Difficulty obtaining pensions is a recurring structural issue, and inherent to the complications of transnational bureaucracy, says Philip Martin, an agricultural economist at the University of California at Davis who's studied migrant labor.
Even for an American living in the US, he says, it's common to have to make multiple trips to Social Security to clear up problems. Thus, it's not surprising that someone who has worked abroad will face even more difficulties.
"For almost all pensions systems there's no checking on the wage records of Social Security systems until you apply for benefits, and many systems do not allow pension checks to be sent abroad," says Dr. Martin.

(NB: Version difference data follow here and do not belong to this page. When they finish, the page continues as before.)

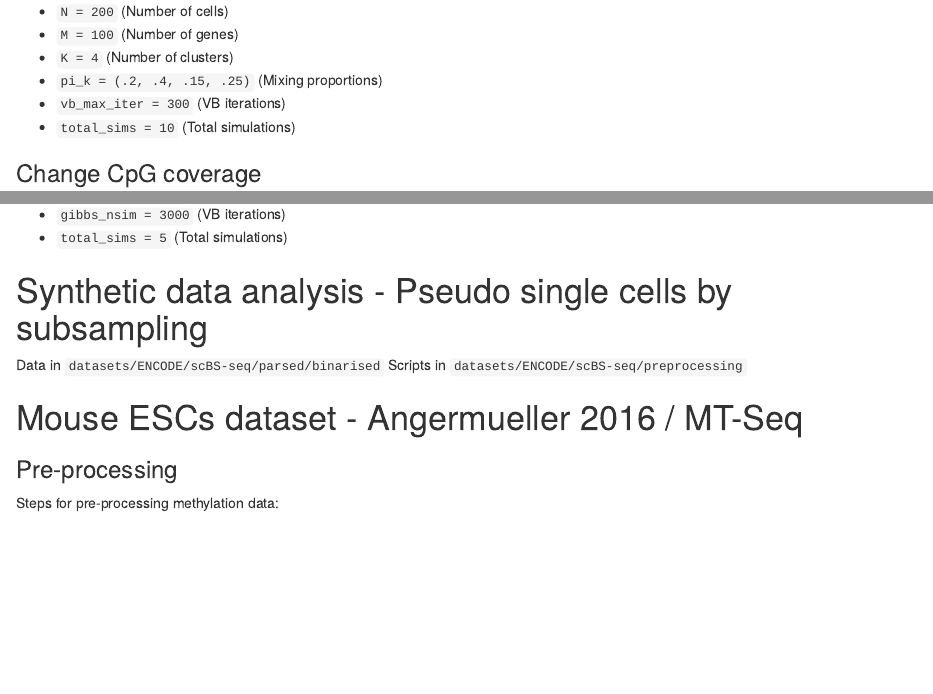
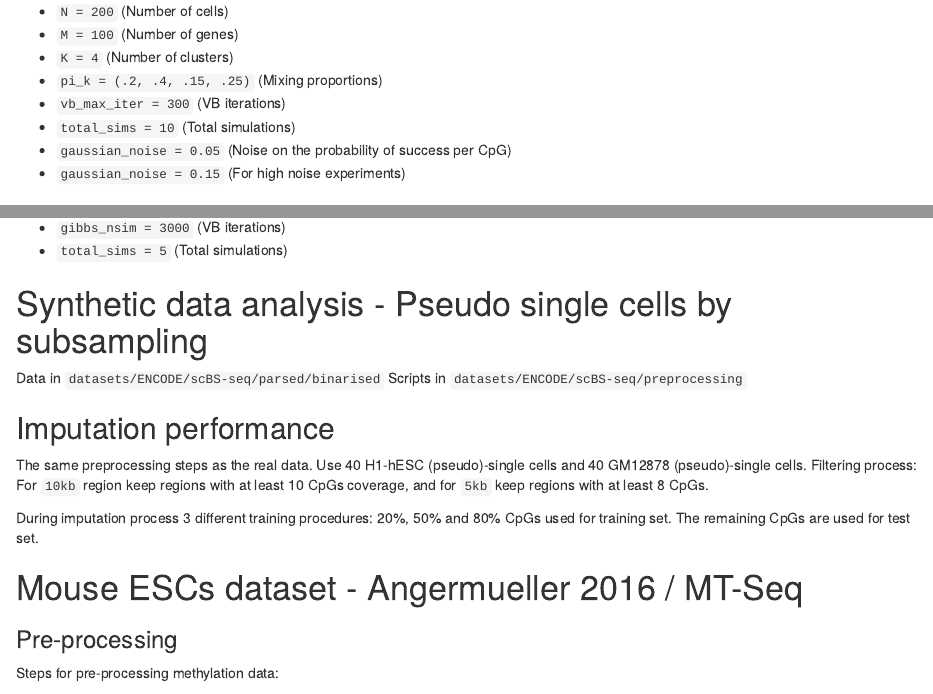
Before and after one commit to andreaskapou/Melissa, an R Markdown document (analysis/experiment_design.rmd): the page in a window 1100 px wide, from 270 px down, and a second part further down, joined at a grey line. Rendered offline with R 4.5, knitr and Pandoc, with nearby package versions; drawn as R Markdown's standard HTML page in place of the format the file asks for.

Commit message:
update experiment design

```diff
--- a/analysis/experiment_design.rmd
+++ b/analysis/experiment_design.rmd
@@ -21,6 +21,8 @@ Use the following parameter settings for measuring model performance on all para
 * `pi_k = (.2, .4, .15, .25)` (Mixing proportions)
 * `vb_max_iter = 300` (VB iterations)
 * `total_sims = 10` (Total simulations)
+* `gaussian_noise = 0.05` (Noise on the probability of success per CpG)
+* `gaussian_noise = 0.15` (For high noise experiments)
 
 ### Change CpG coverage
 Function for generating synthetic data: `preprocessing/synthetic/encode_coverage.R`
@@ -87,6 +89,12 @@ Parameters:
 # Synthetic data analysis - Pseudo single cells by subsampling
 Data in `datasets/ENCODE/scBS-seq/parsed/binarised`
 Scripts in `datasets/ENCODE/scBS-seq/preprocessing`
+
+## Imputation performance
+The same preprocessing steps as the real data. Use 40 H1-hESC (pseudo)-single cells and 40 GM12878 (pseudo)-single cells.
+Filtering process: For `10kb` region keep regions with at least 10 CpGs coverage, and for `5kb` keep regions with at least 8 CpGs.
+
+During imputation process 3 different training procedures: 20%, 50% and 80% CpGs used for training set. The remaining CpGs are used for test set.
 
 
 # Mouse ESCs dataset - Angermueller 2016 / MT-Seq
```
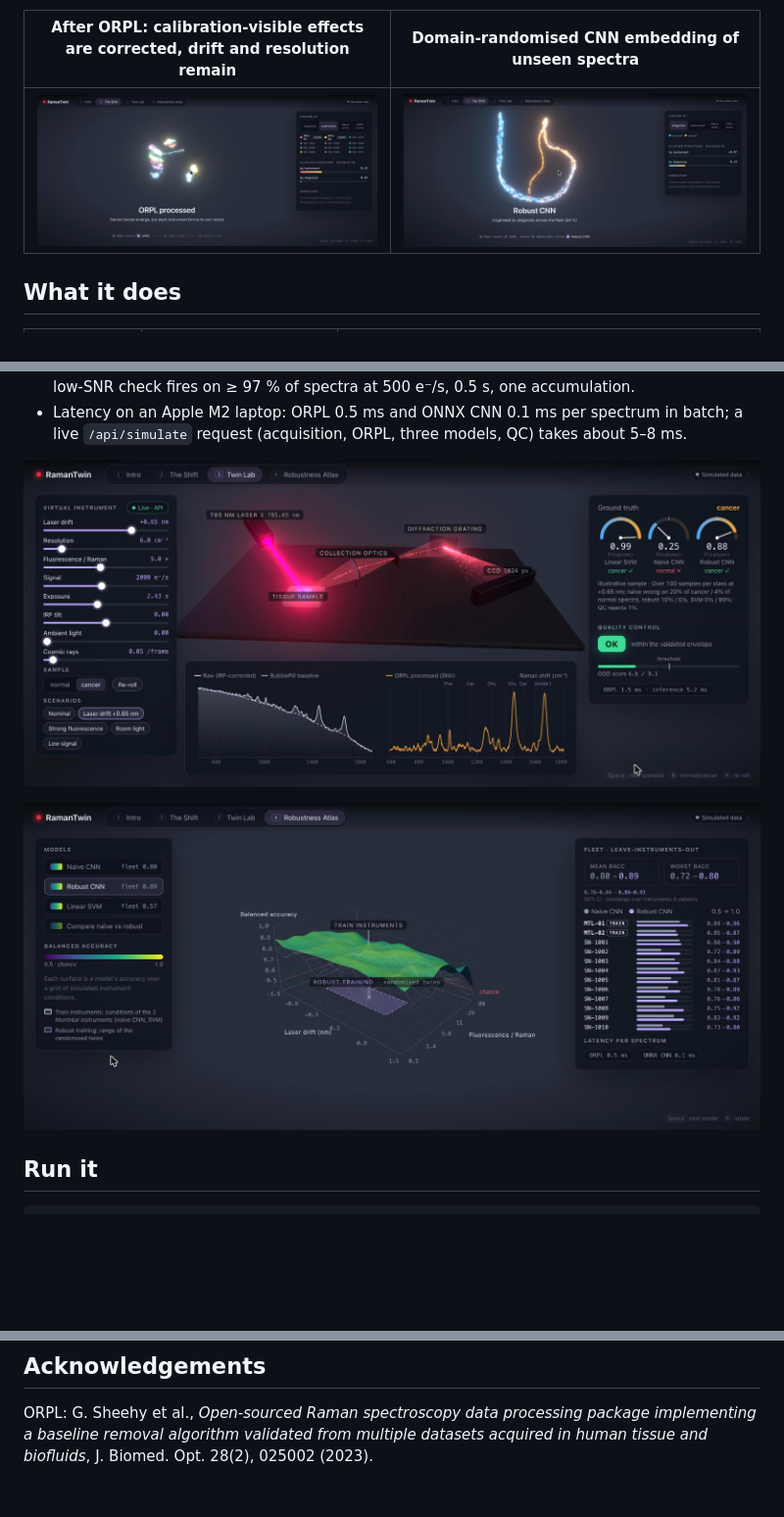
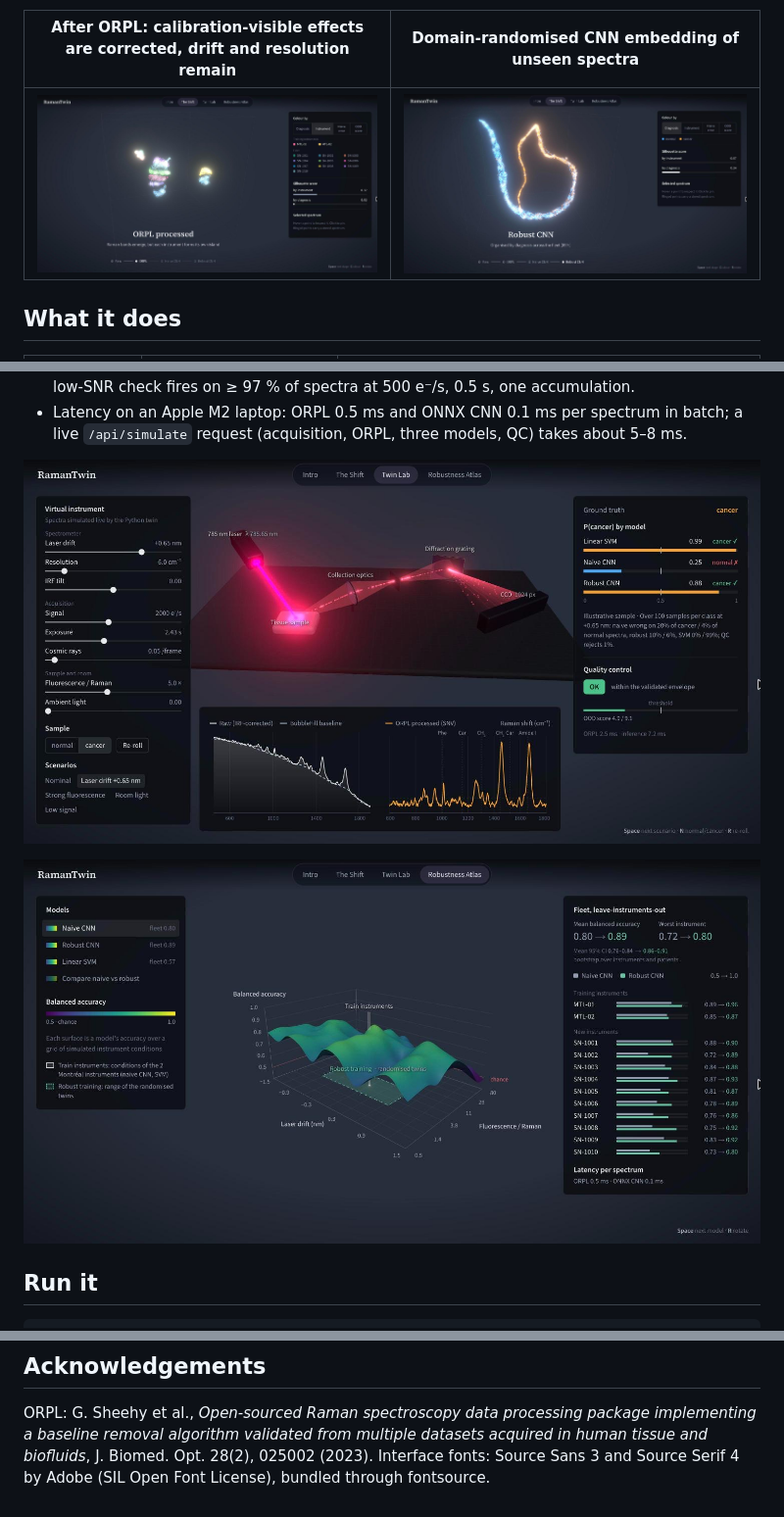
Before and after one commit to moradBMH/ramantwin, a Markdown page: README.md, 3 parts joined by grey strips. Shown at 98% size. GitHub-like rendering; pictures changed too: docs/img/atlas.jpg, docs/img/shift-orpl.jpg, docs/img/shift-robust.jpg; blank space fills up the shorter version.

Commit message:
docs(readme): refresh screenshots and credit the interface fonts

```diff
--- a/README.md
+++ b/README.md
@@ -120,3 +120,4 @@ which raises `TypeError` on NumPy 2.x and breaks `autogenx`. `ramantwin.orpl_com
 ORPL: G. Sheehy et al., *Open-sourced Raman spectroscopy data processing package implementing a baseline
 removal algorithm validated from multiple datasets acquired in human tissue and biofluids*,
 J. Biomed. Opt. 28(2), 025002 (2023).
+Interface fonts: Source Sans 3 and Source Serif 4 by Adobe (SIL Open Font License), bundled through fontsource.
```
Also changed, not shown: web/README.md (+2 -1 lines), docs/img/intro.jpg.
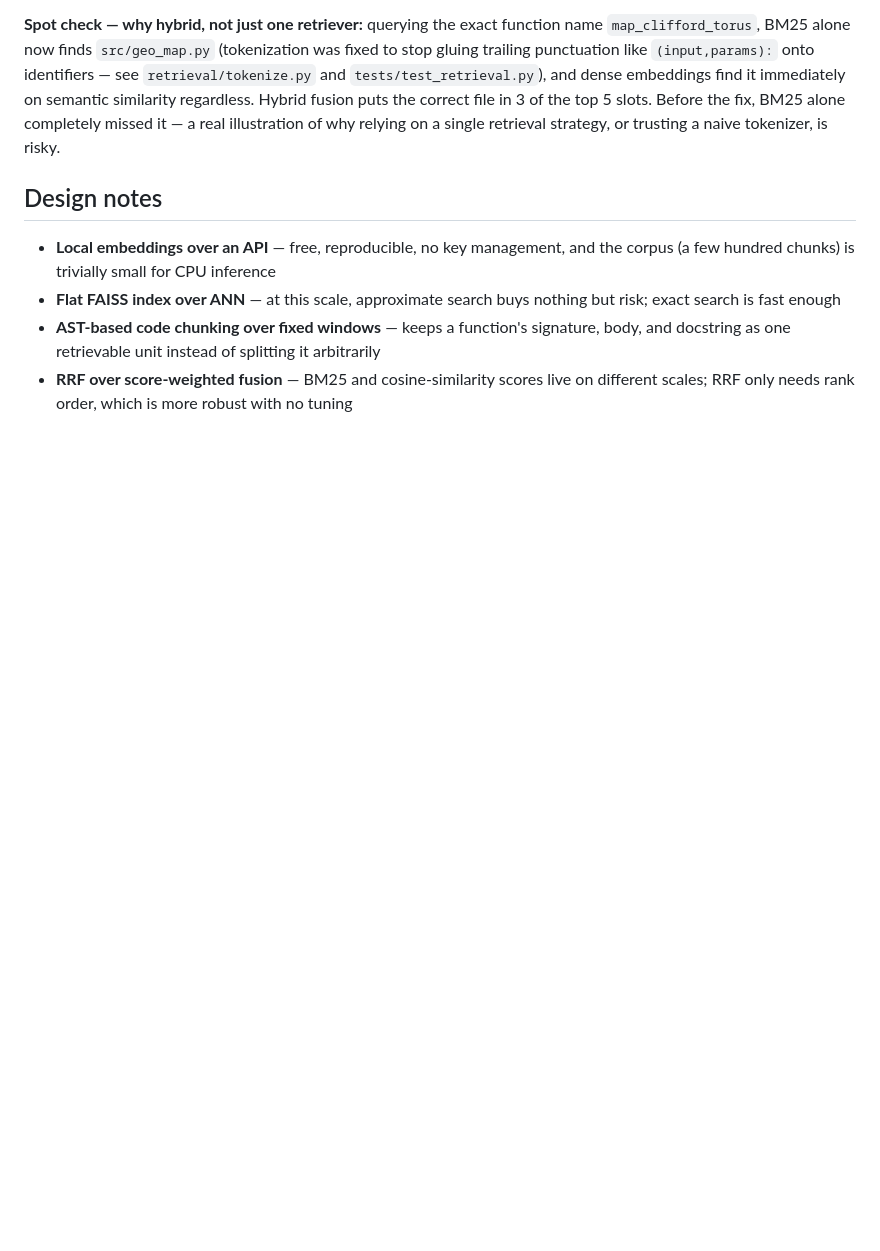
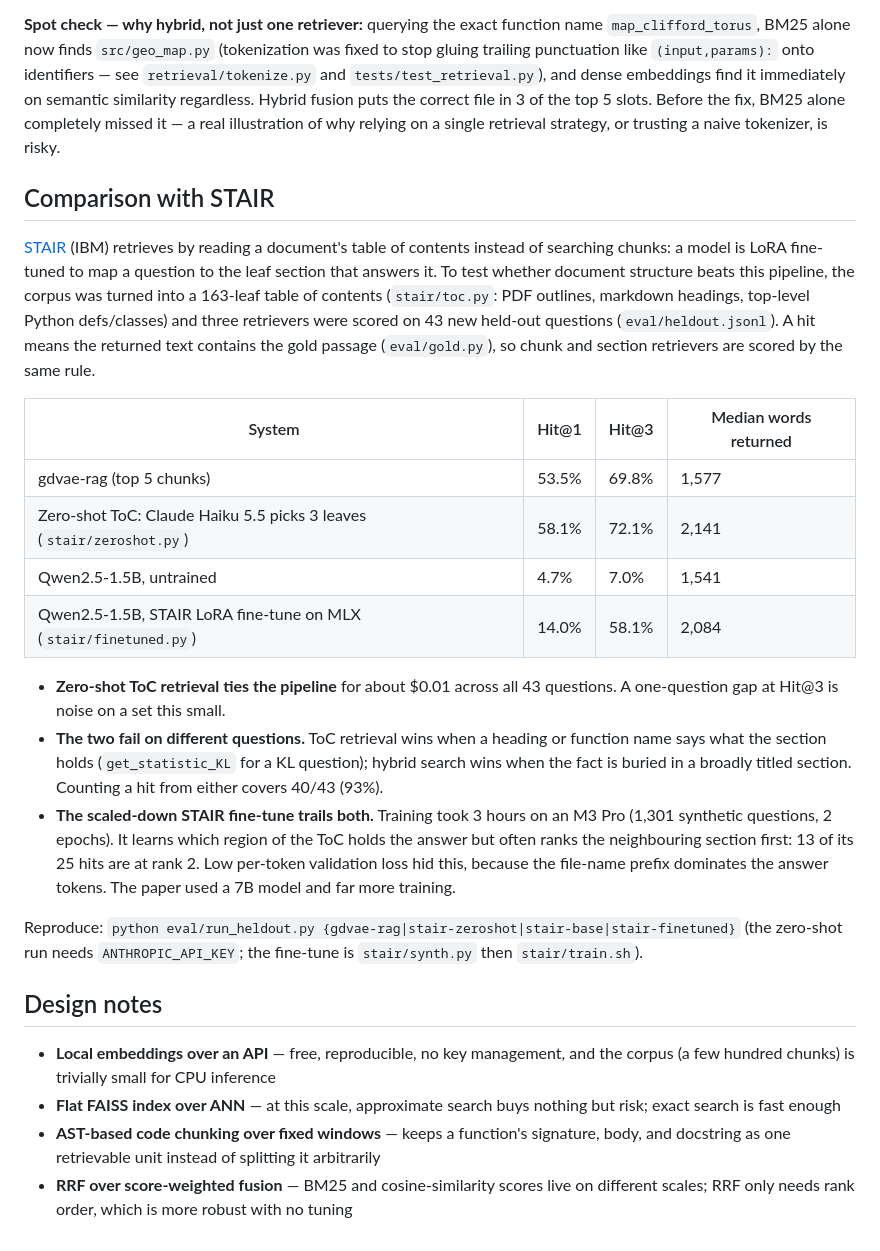
Before and after one commit to mihirsushil/gdvae-rag, a Markdown page: README.md, the part around the change. Drawn GitHub-style; blank space fills up the shorter version.

Commit message:
docs: add STAIR comparison results to README

```diff
--- a/README.md
+++ b/README.md
@@ -88,6 +88,23 @@ The misses are informative rather than embarrassing: they're mostly paper/citati
 
 **Spot check — why hybrid, not just one retriever:** querying the exact function name `map_clifford_torus`, BM25 alone now finds `src/geo_map.py` (tokenization was fixed to stop gluing trailing punctuation like `(input,params):` onto identifiers — see `retrieval/tokenize.py` and `tests/test_retrieval.py`), and dense embeddings find it immediately on semantic similarity regardless. Hybrid fusion puts the correct file in 3 of the top 5 slots. Before the fix, BM25 alone completely missed it — a real illustration of why relying on a single retrieval strategy, or trusting a naive tokenizer, is risky.
 
+## Comparison with STAIR
+
+[STAIR](https://arxiv.org/abs/2609.03874) (IBM) retrieves by reading a document's table of contents instead of searching chunks: a model is LoRA fine-tuned to map a question to the leaf section that answers it. To test whether document structure beats this pipeline, the corpus was turned into a 163-leaf table of contents (`stair/toc.py`: PDF outlines, markdown headings, top-level Python defs/classes) and three retrievers were scored on 43 new held-out questions (`eval/heldout.jsonl`). A hit means the returned text contains the gold passage (`eval/gold.py`), so chunk and section retrievers are scored by the same rule.
+
+| System | Hit@1 | Hit@3 | Median words returned |
+|---|---|---|---|
+| gdvae-rag (top 5 chunks) | 53.5% | 69.8% | 1,577 |
+| Zero-shot ToC: Claude Haiku 5.5 picks 3 leaves (`stair/zeroshot.py`) | 58.1% | 72.1% | 2,141 |
+| Qwen2.5-1.5B, untrained | 4.7% | 7.0% | 1,541 |
+| Qwen2.5-1.5B, STAIR LoRA fine-tune on MLX (`stair/finetuned.py`) | 14.0% | 58.1% | 2,084 |
+
+- **Zero-shot ToC retrieval ties the pipeline** for about $0.01 across all 43 questions. A one-question gap at Hit@3 is noise on a set this small.
+- **The two fail on different questions.** ToC retrieval wins when a heading or function name says what the section holds (`get_statistic_KL` for a KL question); hybrid search wins when the fact is buried in a broadly titled section. Counting a hit from either covers 40/43 (93%).
+- **The scaled-down STAIR fine-tune trails both.** Training took 3 hours on an M3 Pro (1,301 synthetic questions, 2 epochs). It learns which region of the ToC holds the answer but often ranks the neighbouring section first: 13 of its 25 hits are at rank 2. Low per-token validation loss hid this, because the file-name prefix dominates the answer tokens. The paper used a 7B model and far more training.
+
+Reproduce: `python eval/run_heldout.py {gdvae-rag|stair-zeroshot|stair-base|stair-finetuned}` (the zero-shot run needs `ANTHROPIC_API_KEY`; the fine-tune is `stair/synth.py` then `stair/train.sh`).
+
 ## Design notes
 
 - **Local embeddings over an API** — free, reproducible, no key management, and the corpus (a few hundred chunks) is trivially small for CPU inference
```
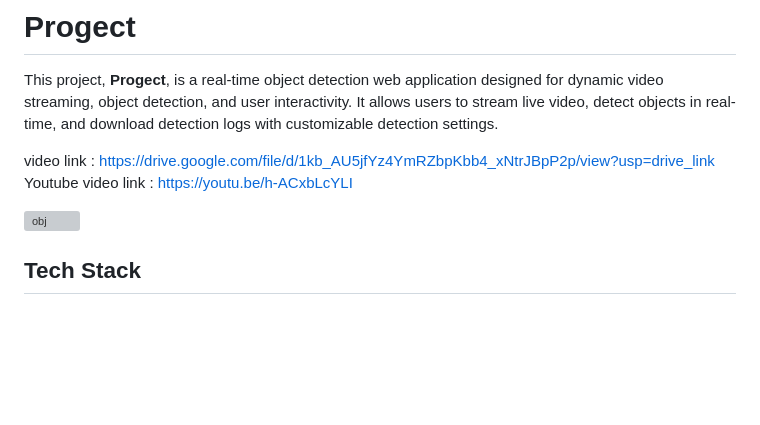
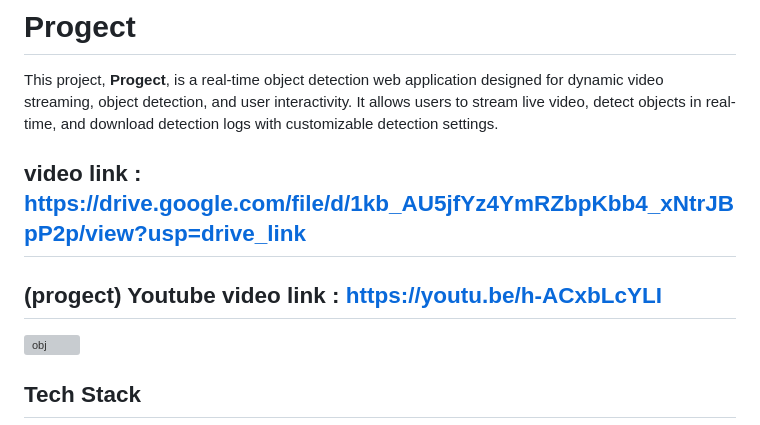
Before and after one commit to DurgaPrashad/Progect-detector, a Markdown page: README.md, the part around the change. Rendered like a GitHub page; blank space fills up the shorter version; grey boxes are pictures that could not be loaded.

```diff
--- a/README.md
+++ b/README.md
@@ -2,8 +2,9 @@
 
 This project, **Progect**, is a real-time object detection web application designed for dynamic video streaming, object detection, and user interactivity. It allows users to stream live video, detect objects in real-time, and download detection logs with customizable detection settings.
 
-video link : https://drive.google.com/file/d/1kb_AU5jfYz4YmRZbpKbb4_xNtrJBpP2p/view?usp=drive_link
-Youtube video link : https://youtu.be/h-ACxbLcYLI
+## video link : https://drive.google.com/file/d/1kb_AU5jfYz4YmRZbpKbb4_xNtrJBpP2p/view?usp=drive_link
+
+## (progect) Youtube video link : https://youtu.be/h-ACxbLcYLI
 
 
 ![obj](https://github.com/user-attachments/assets/3f3ebd8c-1b58-4158-bf25-41dc623537e3)
```
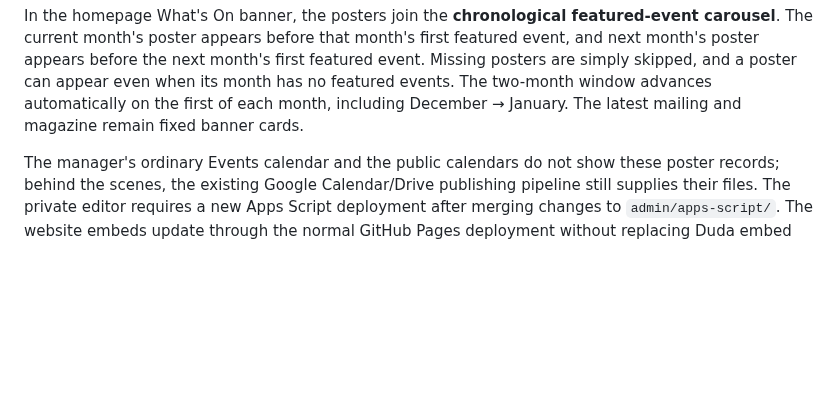
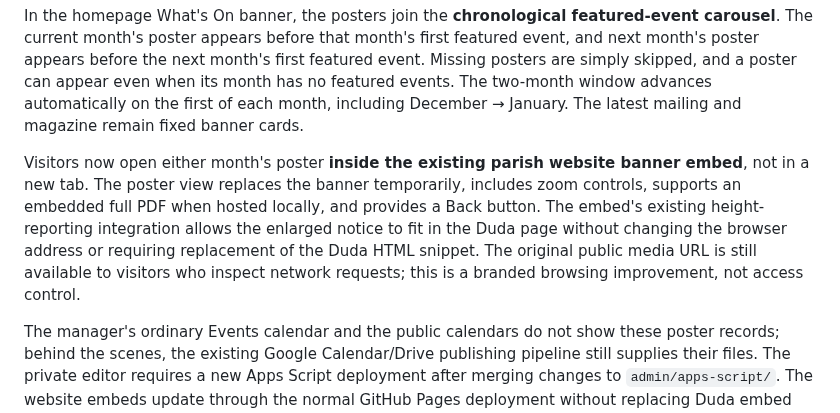
Before and after one commit to opmedia-dev/whats-on-calender, a Markdown page: README.md, the part around the change. Rendered like a GitHub page; blank space fills up the shorter version.

Commit message:
Document in-page poster reader and public asset URL limitations

```diff
--- a/README.md
+++ b/README.md
@@ -83,6 +83,8 @@ Missing posters are simply skipped, and a poster can appear even when its month
 no featured events. The two-month window advances automatically on the first of each
 month, including December → January. The latest mailing and magazine remain fixed
 banner cards.
+
+Visitors now open either month's poster **inside the existing parish website banner embed**, not in a new tab. The poster view replaces the banner temporarily, includes zoom controls, supports an embedded full PDF when hosted locally, and provides a Back button. The embed's existing height-reporting integration allows the enlarged notice to fit in the Duda page without changing the browser address or requiring replacement of the Duda HTML snippet. The original public media URL is still available to visitors who inspect network requests; this is a branded browsing improvement, not access control.
 
 The manager's ordinary Events calendar and the public calendars do not show these
 poster records; behind the scenes, the existing Google Calendar/Drive publishing
```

Manuel Rojas Castro, a lawyer based in Germany who for 31 years worked for the Spanish embassy there as a legal counselor to immigrants, goes further, maintaining that European countries are often biased against guest workers, denying them their rights.
"The emigrants lose rights because of lack of knowledge from below, and discrimination from above," says Mr. Castro. "The pension system for emigrants in Europe is very complicated because you need to know the law of each country and the communal law, which is enormous."
In the case of Spain, for example, three types of law can hold jurisdiction: Spanish law, the laws of the host country where the emigrant worked, and either European communal law or a bilateral agreement. "There is a communal currency, the euro, but there does not exist a standard euro pension," Castro notes.
Since his retirement from public service in the mid-1990s, Castro has counseled thousands of Spanish former guest workers, with pension collection being the most typical problem. If cases cannot be resolved through negotiations, he takes them to the relevant national court and, when necessary, to the European Court of Justice. Settlement amounts vary, he says. The most he's won for a client is €38,000 ($51,000).
Spain has a particularly strong contingent of returned workers. At the peak of the exodus in the 1960s until the guest-worker programs were mostly halted following the oil crisis of 1973, an estimated 100,000 Spaniards left their country per year, most to work in Europe's richer lands. Some stayed a few months, others for decades.
The return flood began in the mid-1970s, moving back into houses they had built with money made abroad – an achievement that would have been unlikely had they stayed home.
"Many of them returned successful, in the sense they achieved something they could not have in Spain," says F. Javier García Castaño, an anthropology professor at the University of Granada.
But retornados often felt out of place in their hometowns and were unaware of their rights to collect benefits in either country. In 1988, one retornado recognized the need and founded Grenada's Association of Returned Emigrants (AGER). Today, up to 200 people a day come seeking its services. It is the oldest and – with a membership of 16,000 – the largest of more than a dozen such organizations across Spain.
On a recent night, Ruiz – who had first brought his case to the association over a year ago – had a chance to see an attendant. From a row of cubicles labeled by countries in which emigrants worked, he settled for Germany, where he worked the longest.
Not only are there many of the receiving country's individual laws to sort through, he has no records of the work abroad.
Such challenges are common, says association president Rafael Leon Galindó. "Many had the papers and then threw them away thinking they don't have any value," he says. "Now they come and say, 'I was in France for five years. Please let me have my pension.' "
But Ruiz's case has a happy ending. The attendant tracks down the necessary information, though the yield is minimal: a pension of €30 per year on average.